Young female savers face having £100,000 less in retirement income than their male counterparts, according to new data from Scottish Widows.
“Lower average earnings, part-time work and taking time out of paid employment to care for family is setting women back by almost four decades,” said Scottish Widows.
“As International Women’s Day highlights the progress made in gender equality, Scottish Widows has found that there is still some way to go before the gender pensions gap closes.
“To reach retirement parity, a woman in her 20s today will have to work 37 years longer than a man the same age to accumulate the same income.”
The company said young women were already on the wrong side of the gender pensions gap, which has only widened as a result of the pandemic.
It said more than a third (36%) of women under the age of 25 work in hardest hit sectors such as hospitality and retail, and almost half (49%) have been furloughed.

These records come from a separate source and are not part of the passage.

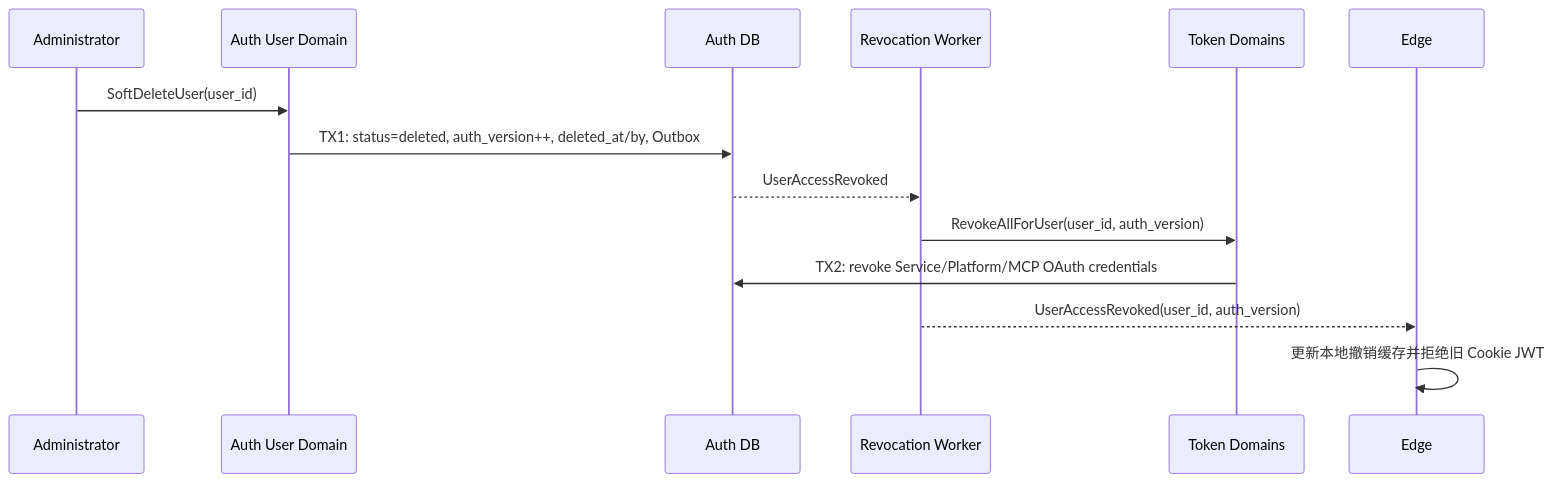
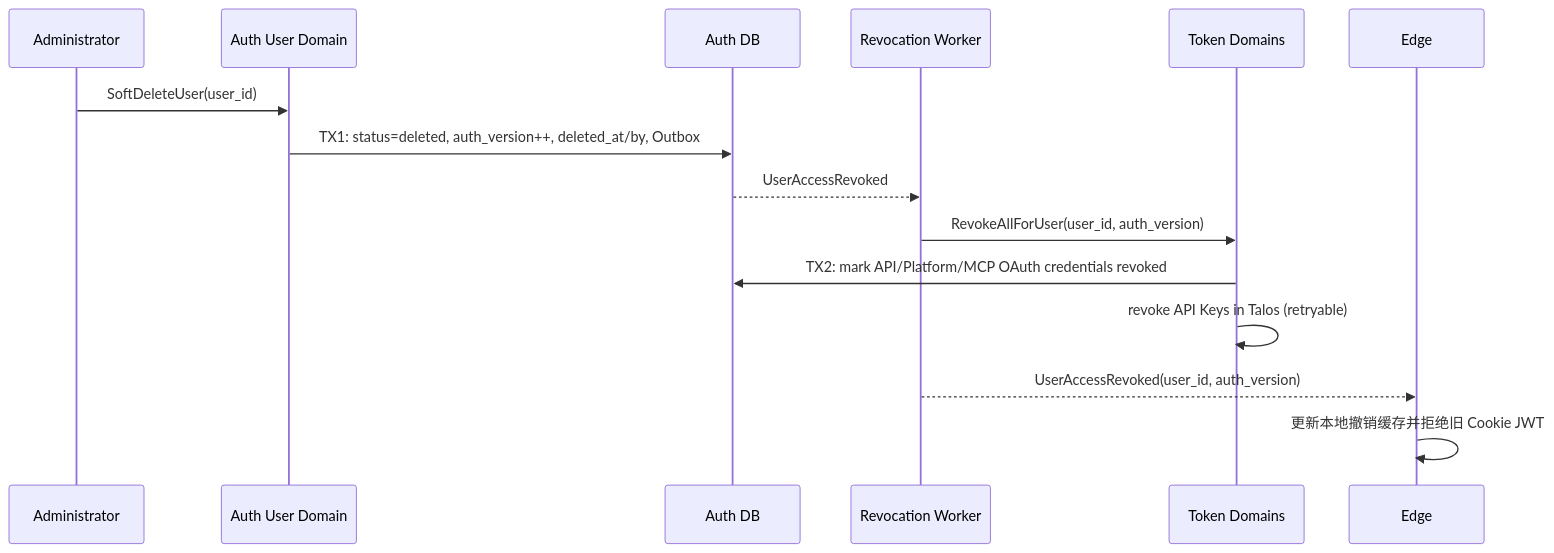
The diagram in docs/ddd/media_auth/workflow/0005-user-soft-delete/user_soft_delete.md (hotttao/media_agent), drawn with Mermaid before and after one commit. The commit also changed other lines of this file and 50 other files, not shown here.

````diff
--- a/docs/ddd/media_auth/workflow/0005-user-soft-delete/user_soft_delete.md
+++ b/docs/ddd/media_auth/workflow/0005-user-soft-delete/user_soft_delete.md
@@ -23,16 +23,17 @@
 ```mermaid
 sequenceDiagram
     participant A as Administrator
     participant U as Auth User Domain
     participant DB as Auth DB
     participant W as Revocation Worker
     participant T as Token Domains
     participant E as Edge
     A->>U: SoftDeleteUser(user_id)
     U->>DB: TX1: status=deleted, auth_version++, deleted_at/by, Outbox
     DB-->>W: UserAccessRevoked
     W->>T: RevokeAllForUser(user_id, auth_version)
-    T->>DB: TX2: revoke Service/Platform/MCP OAuth credentials
+    T->>DB: TX2: mark API/Platform/MCP OAuth credentials revoked
+    T->>T: revoke API Keys in Talos (retryable)
     W-->>E: UserAccessRevoked(user_id, auth_version)
     E->>E: 更新本地撤销缓存并拒绝旧 Cookie JWT
 ```
````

“Any reduction in hours or a career break will have an impact on pension outcomes,” said Widows.
“For those working part-time or on reduced hours, this can mean lower contributions or missing out on auto-enrolment.

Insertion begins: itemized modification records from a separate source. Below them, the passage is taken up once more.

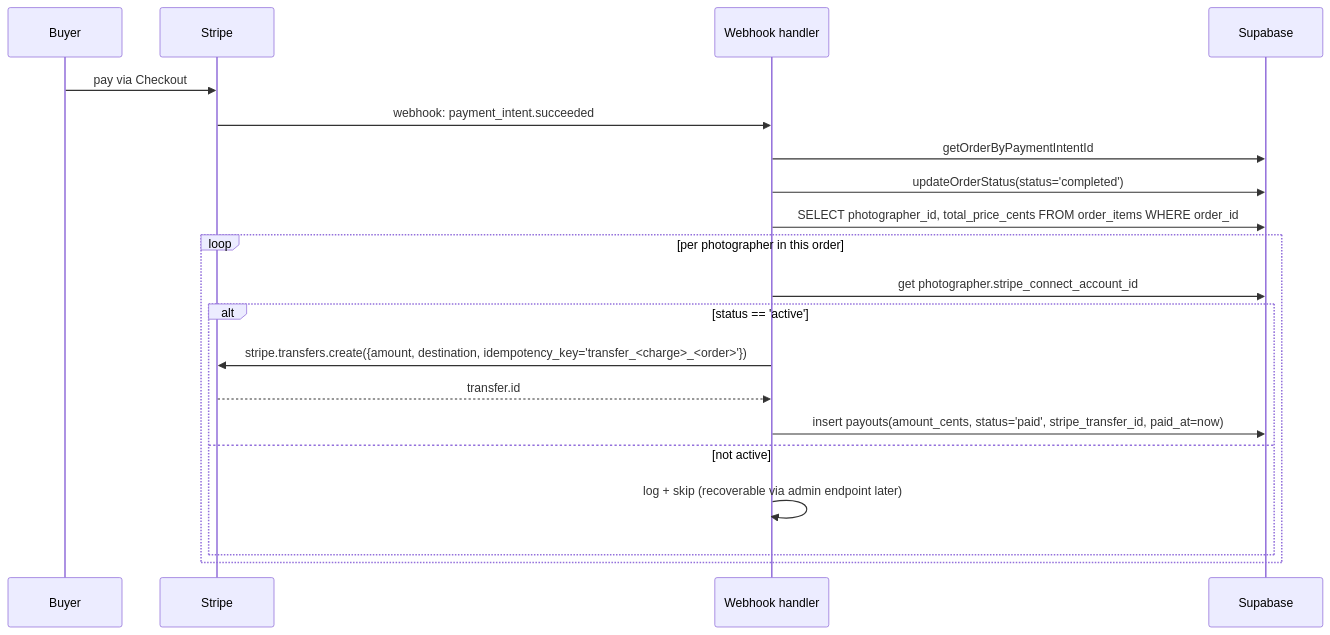
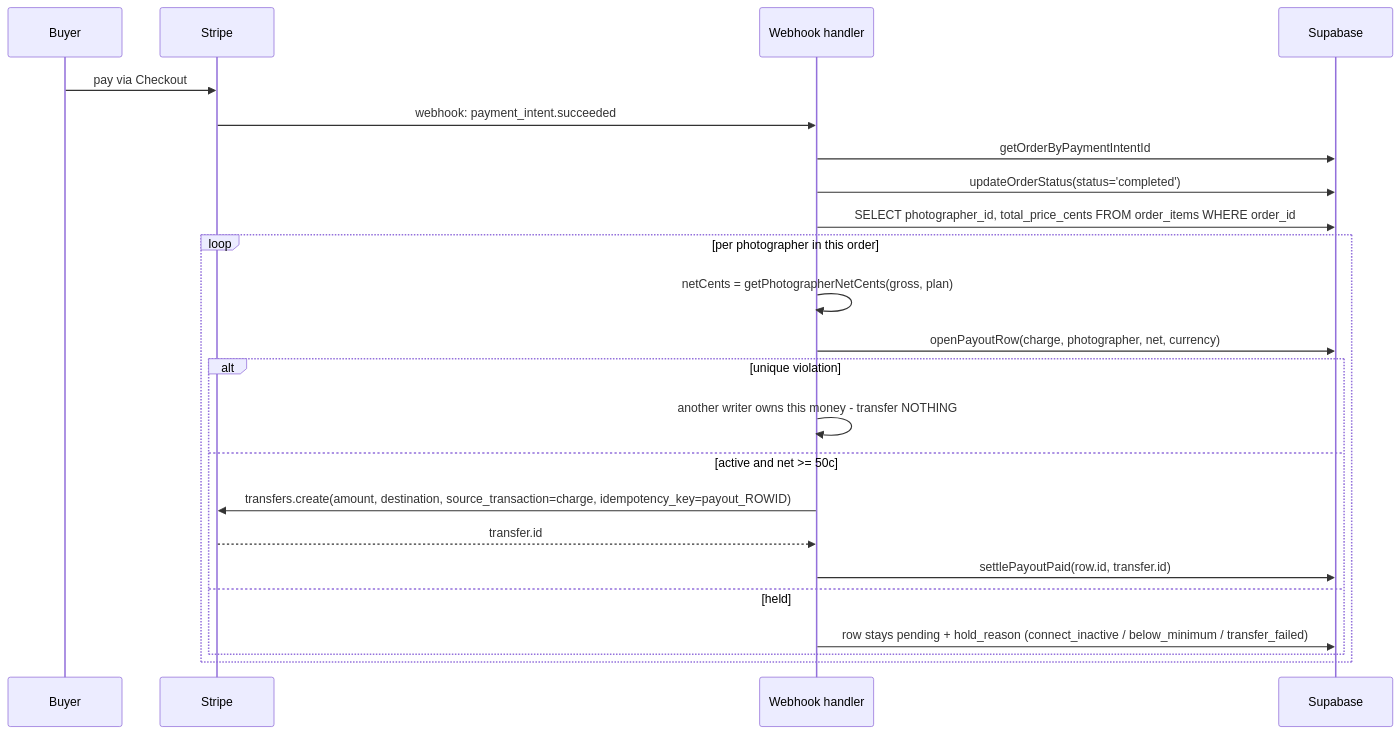
Before and after one commit to mauvies/photo-markt: the sixth of 11 diagrams in ARCHITECTURE.md, drawn with Mermaid. The commit also changed other lines of this file and 25 other files, not shown here.

````diff
--- a/ARCHITECTURE.md
+++ b/ARCHITECTURE.md
@@ -452,24 +462,27 @@
 ```mermaid
 sequenceDiagram
   participant Buyer
   participant S as Stripe
   participant App as Webhook handler
   participant SB as Supabase
 
   Buyer->>S: pay via Checkout
   S->>App: webhook: payment_intent.succeeded
   App->>SB: getOrderByPaymentIntentId
   App->>SB: updateOrderStatus(status='completed')
 
   App->>SB: SELECT photographer_id, total_price_cents FROM order_items WHERE order_id
   loop per photographer in this order
-    App->>SB: get photographer.stripe_connect_account_id
-    alt status == 'active'
-      App->>S: stripe.transfers.create({amount, destination, idempotency_key='transfer_<charge>_<order>'})
+    App->>App: netCents = getPhotographerNetCents(gross, plan)
+    App->>SB: openPayoutRow(charge, photographer, net, currency)
+    alt unique violation
+      App->>App: another writer owns this money - transfer NOTHING
+    else active and net >= 50c
+      App->>S: transfers.create(amount, destination, source_transaction=charge, idempotency_key=payout_ROWID)
       S-->>App: transfer.id
-      App->>SB: insert payouts(amount_cents, status='paid', stripe_transfer_id, paid_at=now)
-    else not active
-      App->>App: log + skip (recoverable via admin endpoint later)
+      App->>SB: settlePayoutPaid(row.id, transfer.id)
+    else held
+      App->>SB: row stays pending + hold_reason (connect_inactive / below_minimum / transfer_failed)
     end
   end
 ```
````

“A lack of engagement amongst young female savers is also contributing to lower savings levels.
“More than one in five (21%) women under 25 admit that they have not started thinking about retirement.

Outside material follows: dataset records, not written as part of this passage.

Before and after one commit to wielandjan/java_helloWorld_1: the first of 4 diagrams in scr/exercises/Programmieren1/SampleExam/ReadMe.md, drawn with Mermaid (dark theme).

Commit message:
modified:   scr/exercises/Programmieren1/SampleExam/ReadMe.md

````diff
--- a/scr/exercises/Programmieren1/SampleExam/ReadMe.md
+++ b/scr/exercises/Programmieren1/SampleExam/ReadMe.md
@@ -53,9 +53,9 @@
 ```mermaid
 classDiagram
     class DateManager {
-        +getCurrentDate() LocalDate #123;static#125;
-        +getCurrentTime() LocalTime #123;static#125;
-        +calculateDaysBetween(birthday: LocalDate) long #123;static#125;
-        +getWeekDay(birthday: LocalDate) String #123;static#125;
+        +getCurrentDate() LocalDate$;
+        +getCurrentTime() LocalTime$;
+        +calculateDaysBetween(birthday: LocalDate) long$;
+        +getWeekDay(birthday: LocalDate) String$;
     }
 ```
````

“Just 46% of women in their 20s are saving the recommended minimum of 12% of their income, compared to 56% of men.”
Scottish Widows is part of Lloyds Banking Group. It has around £170 billion of assets under administration and six million customers.
Jackie Leiper, Managing Director, Pensions, Stockbroking and Distribution at Scottish Widows, said: “Women were already facing systemic challenges when saving for retirement.
“We know that young women have been some of the hardest hit by the short-term financial impact of the pandemic and this has only exacerbated the challenge of reaching pensions parity.
“At the same time, caring responsibilities and high childcare costs are keeping women out of the workforce, lowering their contributions and denting their pension pots.”
Widows said a typical young woman might be putting away approximately £2,200 a year, compared to £3,300 for men.
“If the average woman were to up her contribution at the start of her career to save an extra 4% into her pension, her pot at 68 could be £329,139,” said Widows.
“This would reduce the gender pensions gap by almost £75,000.
“Upping contributions by 5% would increase this to £94,000, which would close the gap almost completely.”
Leiper added: “Whilst we can’t change societal norms overnight, progress is still possible to help young women achieve a comfortable retirement.
“By taking control of their contributions and increasing them as early as possible, young women stand a fighting chance of improving their long-term savings outlook.”